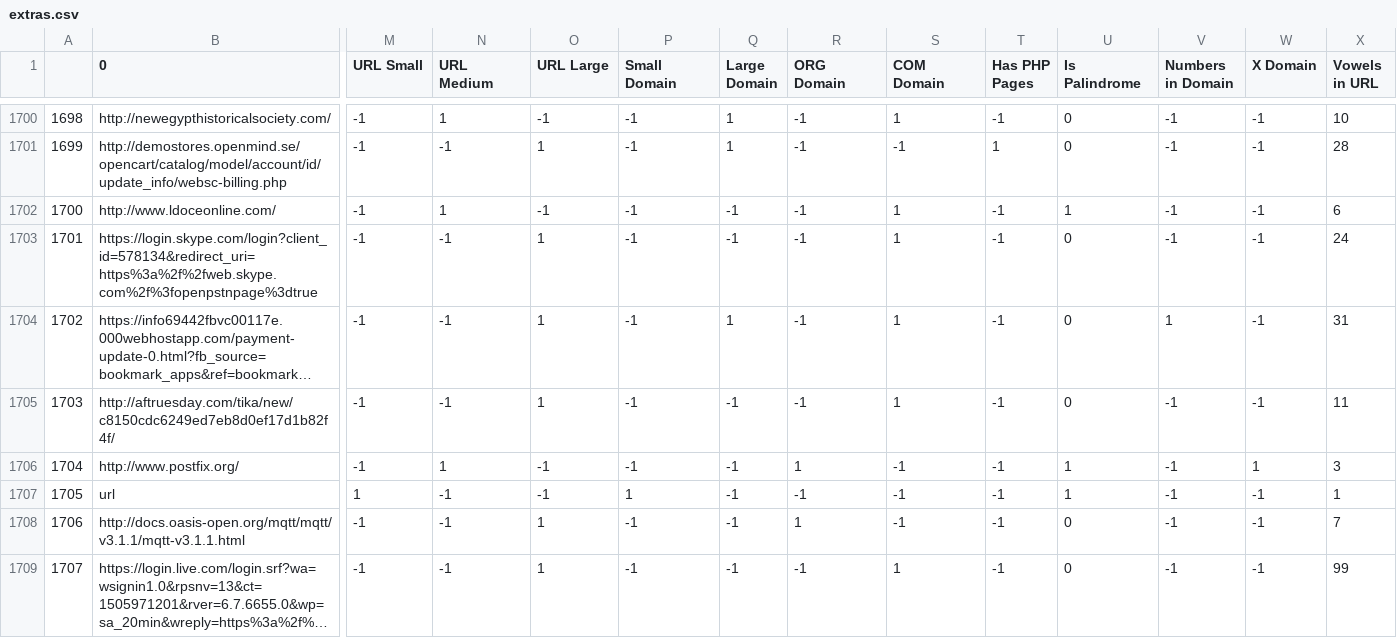
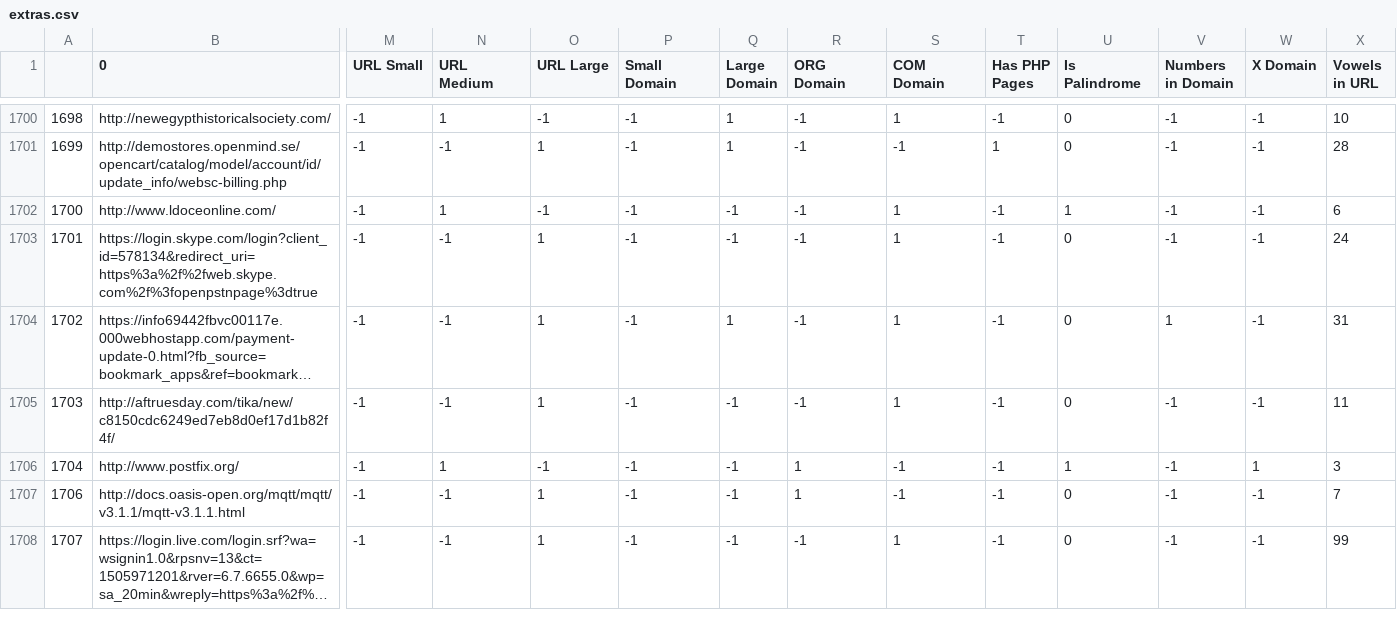
Before and after one commit to prabhnoor0212/malicious-website-detection, a CSV file: extras.csv, drawn as a sheet; only a part is shown, gaps mark what is left out; long unchanged cells end in …; rows hold the shown columns only; the diff names each change by its address in the sheet, - before the commit and + after, or states it on an @@ line.

```diff
--- a/extras.csv
+++ b/extras.csv
-row 1707: 1705 | url | 1 | -1 | -1 | 1 | -1 | -1 | -1 | -1 | 1 | -1 | -1 | 1
```
Also changed, not shown: 5 other files.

#### Work request:
Return the records above exactly, without the pictures.

#### Response:
Before and after one commit to prabhnoor0212/malicious-website-detection, a CSV file: extras.csv, drawn as a sheet; only a part is shown, gaps mark what is left out; long unchanged cells end in …; rows hold the shown columns only; the diff names each change by its address in the sheet, - before the commit and + after, or states it on an @@ line.

```diff
--- a/extras.csv
+++ b/extras.csv
-row 1707: 1705 | url | 1 | -1 | -1 | 1 | -1 | -1 | -1 | -1 | 1 | -1 | -1 | 1
```
Also changed, not shown: 5 other files.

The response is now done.